Please show all lines of the records that include "company".

Top of INPUT RECORDS

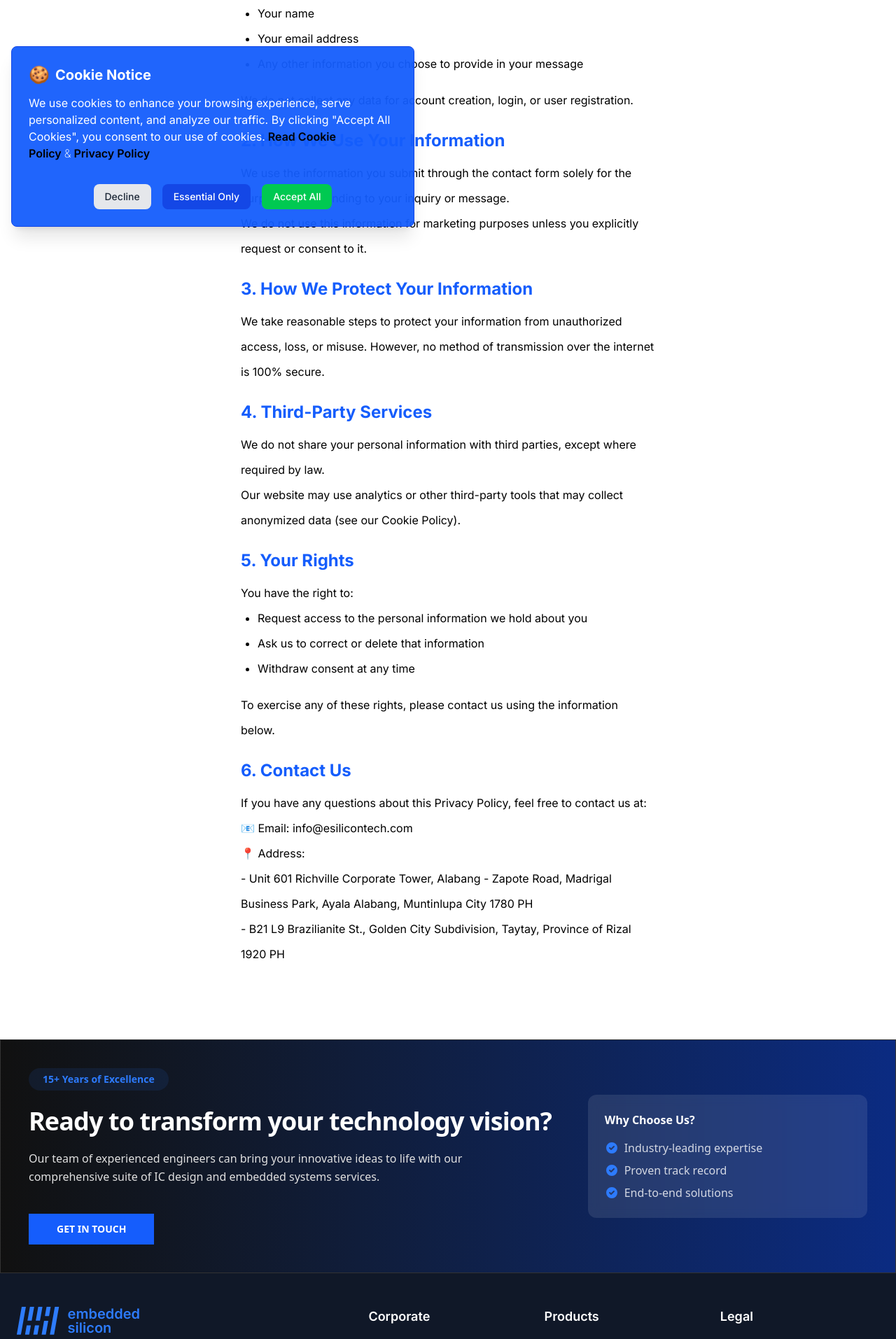
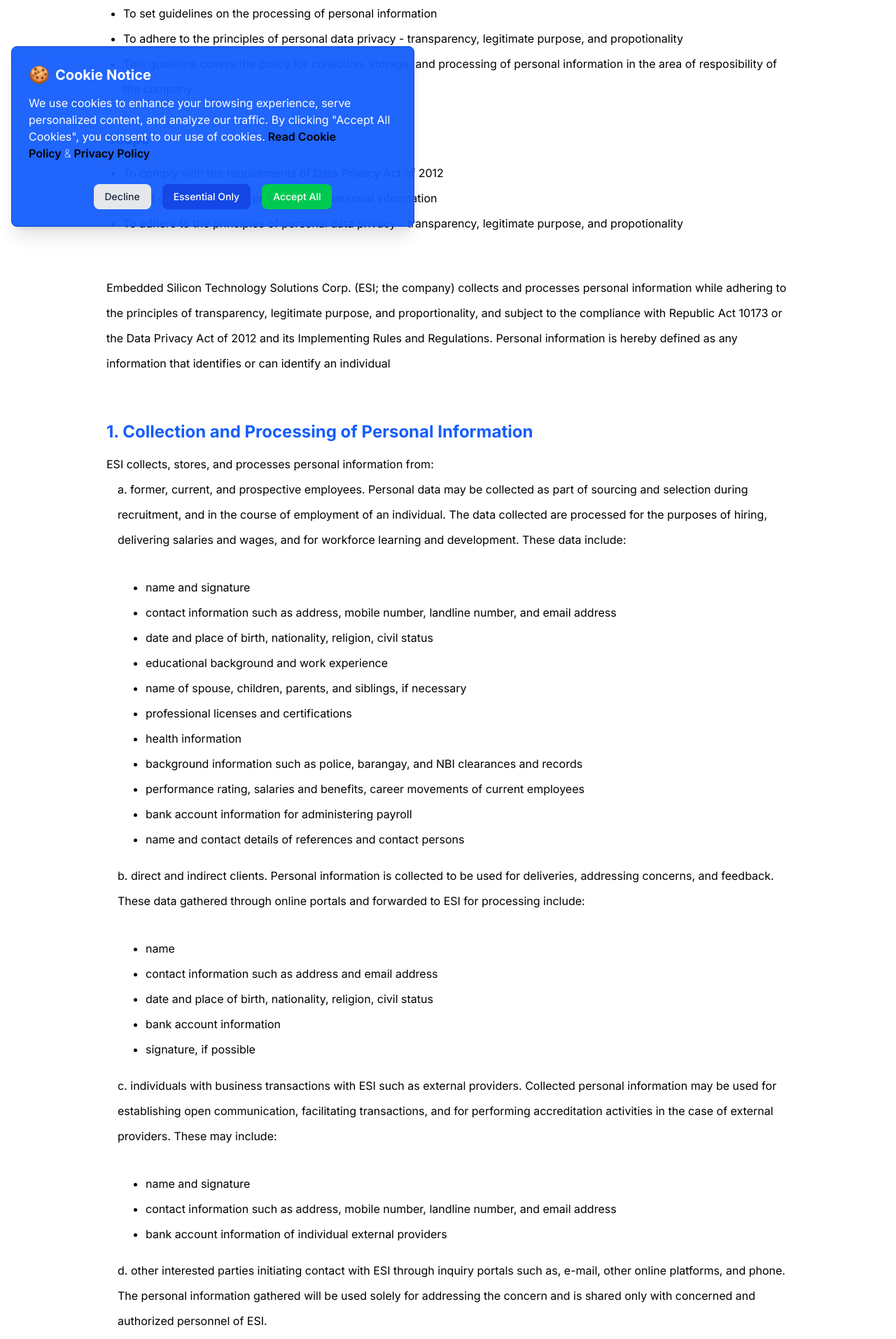
Before and after one commit to rasberriali/embedded-silicon, a React (Vite) app in the folder frontend/: page /privacyPolicy in a window 1280 px wide. Shown: the part 460-2373 px from the top of the page at 70% size. Built offline with nearby package versions, Linux system fonts and the light colour scheme.

Commit message:
privacy policy fixes

```diff
--- a/frontend/src/client/modal/privacyPolicy.jsx
+++ b/frontend/src/client/modal/privacyPolicy.jsx
@@ -20,73 +20,153 @@ function PrivacyPolicy() {
 
   return (
     <div>
-    <div className='max-w-screen-sm mx-auto p-6 2xl:p-0 font-inter mt-6 lg:mt-10 2xl:mt-20'>
+    <div className='max-w-screen-lg mx-auto p-6 2xl:p-0 font-inter mt-6 lg:mt-10 2xl:mt-20'>
       <div className='flex flex-col justify-center items-start leading-9'>
         <h1 className='xl:text-5xl text-4xl font-bold text-center mb-8'>🔐 Privacy Policy</h1>
-        <p className='text-start mt-4'><strong>Effective Date:</strong> 10/04/2025</p>
+        <p className='text-start mt-4'><strong>Effective Date:</strong> 05/20/2024</p>
 
         <p>
           Thank you for visiting our website. We value your privacy and are committed to protecting any personal information you provide to us.
         </p>
 
-        <h2 className='text-2xl font-bold mt-6 mb-3 text-blue-600'>1. Information We Collect</h2>
+
        <p>
-          When you use our contact form, we may collect:
-        </p>
+         <h1 className='mt-6 mb-4 text-xl font-bold'>
+          Objective
+        </h1>
         <ul className='list-disc pl-6 mb-4'>
-          <li>Your name</li>
-          <li>Your email address</li>
-          <li>Any other information you choose to provide in your message</li>
+          <li>To comply with the requirements of Data Privacy Act of 2012 </li>
+          <li>To set guidelines on the processing of personal information</li>
+          <li>To adhere to the principles of personal data privacy - transparency, legitimate purpose, and propotionality</li>
+          <li>This guideline covers the policy for collection, storage, and processing of personal information in the area of resposibility of the company</li>
         </ul>
-        <p>
-          We do not collect any data for account creation, login, or user registration.
        </p>
 
-        <h2 className='text-2xl font-bold mt-6 mb-3 text-blue-600'>2. How We Use Your Information</h2>
-        <p>
-          We use the information you submit through the contact form solely for the purpose of responding to your inquiry or message.
-        </p>
-        <p>
-          We do not use this information for marketing purposes unless you explicitly request or consent to it.
+        <h1 className='mt-6 mb-4 text-xl font-bold'>
+          Scope
+        </h1>
+        <ul className='list-disc pl-6 mb-4'>
+          <li>To comply with the requirements of Data Privacy Act of 2012 </li>
+          <li>To set guidelines on the processing of personal information</li>
+          <li>To adhere to the principles of personal data privacy - transparency, legitimate purpose, and propotionality</li>
+        </ul>
+
+      <p className='mt-10 mb-10'>
+      Embedded Silicon Technology Solutions Corp. (ESI; the company) collects and processes personal information while
+       adhering to the principles of transparency, legitimate purpose, and proportionality, and subject to the
+       compliance with Republic Act 10173 or the Data Privacy Act of 2012 and its Implementing Rules and Regulations.
+        Personal information is hereby defined as any information that identifies or can identify an individual
       </p>
 
-        <h2 className='text-2xl font-bold mt-6 mb-3 text-blue-600'>3. How We Protect Your Information</h2>
+        <h2 className='text-2xl font-bold mt-6 mb-3 text-blue-600'>1. Collection and Processing of Personal Information</h2>
         <p>
-          We take reasonable steps to protect your information from unauthorized access, loss, or misuse. However, no method of transmission over the internet is 100% secure.
+        ESI collects, stores, and processes personal information from:
+        </p>
+        <p className='ml-4'>
+        a.	former, current, and prospective employees. Personal data may be
+        collected as part of sourcing and selection during recruitment, and in
+         the course of employment of an individual. The data collected are processed
+          for the purposes of hiring, delivering salaries and wages, and for workforce learning and development. These data include:
+        </p>
+        <ul className='list-disc pl-6 mb-4 m-8'>
+          <li>name and signature </li>
+          <li>contact information such as address, mobile number, landline number, and email address </li>
+          <li>date and place of birth, nationality, religion, civil status </li>
+          <li>educational background and work experience </li>
+          <li>name of spouse, children, parents, and siblings, if necessary </li>
+          <li>professional licenses and certifications </li>
+          <li>health information  </li>
+          <li>background information such as police, barangay, and NBI clearances and records </li>
+          <li>performance rating, salaries and benefits, career movements of current employees </li>
+          <li>bank account information for administering payroll  </li>
+          <li>name and contact details of references and contact persons  </li>
+        </ul>
+
+
+
+
+
+        <p className='ml-4'>
+       b.	direct and indirect clients. Personal information is collected to
+         be used for deliveries, addressing concerns, and feedback.
+          These data gathered through online portals and forwarded to ESI for processing include:
+        </p>
+        <ul className='list-disc pl-6 mb-4 m-8'>
+          <li>name</li>
+          <li>contact information such as address and email address  </li>
+          <li>date and place of birth, nationality, religion, civil status </li>
+          <li>bank account information  </li>
+          <li>signature, if possible  </li>
+        </ul>
+
+
+        <p className='ml-4'>
+       c. individuals with business transactions with ESI such as external providers.
+       Collected personal information may be used for establishing open communication,
+       facilitating transactions, and for performing accreditation activities in the case of external providers. These may include:
+        </p>
+        <ul className='list-disc pl-6 mb-4 m-8'>
+          <li>name and signature</li>
+          <li>contact information such as address, mobile number, landline number, and email address  </li>
+          <li>bank account information of individual external providers  </li>
+        </ul>
+
+        <p className='ml-4'>
+        d.	other interested parties initiating contact with ESI through
+        inquiry portals such as, e-mail, other online platforms, and phone.
+        The personal information gathered will be used solely for addressing
+         the concern and is shared only with concerned and authorized personnel of ESI.
         </p>
 
-        <h2 className='text-2xl font-bold mt-6 mb-3 text-blue-600'>4. Third-Party Services</h2>
-        <p>
-          We do not share your personal information with third parties, except where required by law.
-        </p>
-        <p>
-          Our website may use analytics or other third-party tools that may collect anonymized data (see our Cookie Policy).
+
+        <p className='mt-6'>
+        ESI retains personal information only for a period necessary
+         to fulfill the purposes outlined in this Privacy Policy and
+         according to the retention policies set by the company.
+         Disposal of personal information is done in a secure manner to prevent unintended disclosure and further processing.
         </p>
 
-        <h2 className='text-2xl font-bold mt-6 mb-3 text-blue-600'>5. Your Rights</h2>
-        <p>
-          You have the right to:
-        </p>
-        <ul className='list-disc pl-6 mb-4'>
-          <li>Request access to the personal information we hold about you</li>
-          <li>Ask us to correct or delete that information</li>
-          <li>Withdraw consent at any time</li>
-        </ul>
-        <p>
-          To exercise any of these rights, please contact us using the information below.
+        <p className='mt-6'>
+        The personal information under the custody of ESI is
+        only shared with concerned personnel such as the data
+        processors for the Human Resource Development and Procurement processes,
+         and other authorized recipients of such data. ESI may disclose personal
+          information with any of its third parties who need access to such
+          information to carry out work on behalf of ESI, provided that similar
+          levels of security measures are in place. If and when necessary, data
+           sharing or nondisclosure agreements (NDA) are accomplished to cover
+            terms and policies on the personal information shared between ESI and its third parties.
         </p>
 
-        <h2 className='text-2xl font-bold mt-6 mb-3 text-blue-600'>6. Contact Us</h2>
+        <p className='mt-6 mb-10'>
+          ESI reserves the right to disclose any personal information under its custody if the company is compelled to do so in compliance with applicable laws and obligations.
+        </p>
+
+
+        <h2 className='text-2xl font-bold mt-6 mb-3 text-blue-600'>Information Sharing</h2>
+        <h2 className='text-xl font-bold mt-6 mb-3 text-blue-600 underline'>Security of Personal Infromation</h2>
        <p>
-          If you have any questions about this Privacy Policy, feel free to contact us at:
+        ESI implements policies and procedures intended to ensure that perosnal information in the
+         custody of the company is sufficiently protected. These include organizational, admistrative,
+          technical and physical security measures to safegurad the confidentiality, integrity,
+           and avalilability of the personal information. Additionally, an information security
+            management system is being implemented by the company with extensive contrls uncluding protection of personal information.
        </p>
+
+       <h2 className='text-xl font-bold mt-6 mb-3 text-blue-600 underline'>Your Rights as a Data Subject</h2>
        <p>
-          📧 Email: info@esilicontech.com<br />
-          📍 Address: <br/>- Unit 601 Richville Corporate Tower,
-          Alabang - Zapote Road, Madrigal Business Park, Ayala Alabang, Muntinlupa City 1780 PH <br/> - B21 L9 Brazilianite St.,
-Golden City Subdivision,
-Taytay, Province of Rizal 1920 PH
+        ESI implements policies and procedures intended to ensure that perosnal information in the
+         custody of the company is sufficiently protected. These include organizational, admistrative,
+          technical and physical security measures to safegurad the confidentiality, integrity,
+           and avalilability of the personal information. Additionally, an information security
+            management system is being implemented by the company with extensive contrls uncluding protection of personal information.
        </p>
+
+       <h2 className='text-xl font-bold mt-6 mb-3 text-blue-600 underline'>Contact Us</h2>
+       <p>
+       Should you have any concerns or queries regarding our Privacy Policy and your tights as a data subject please contact our Data Protection Officer at [...].
+       </p>
+
       </div>
       </div>
       {/* Call to Action Section - Full Width */}
```
Lines whose indentation alone changed are shown as unchanged.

Bottom of INPUT RECORDS

● SOLUTION FOR THIS TASK:
+          <li>This guideline covers the policy for collection, storage, and processing of personal information in the area of resposibility of the company</li>
+      Embedded Silicon Technology Solutions Corp. (ESI; the company) collects and processes personal information while
+         according to the retention policies set by the company.
+          ESI reserves the right to disclose any personal information under its custody if the company is compelled to do so in compliance with applicable laws and obligations.
+         custody of the company is sufficiently protected. These include organizational, admistrative,
+            management system is being implemented by the company with extensive contrls uncluding protection of personal information.
+         custody of the company is sufficiently protected. These include organizational, admistrative,
+            management system is being implemented by the company with extensive contrls uncluding protection of personal information.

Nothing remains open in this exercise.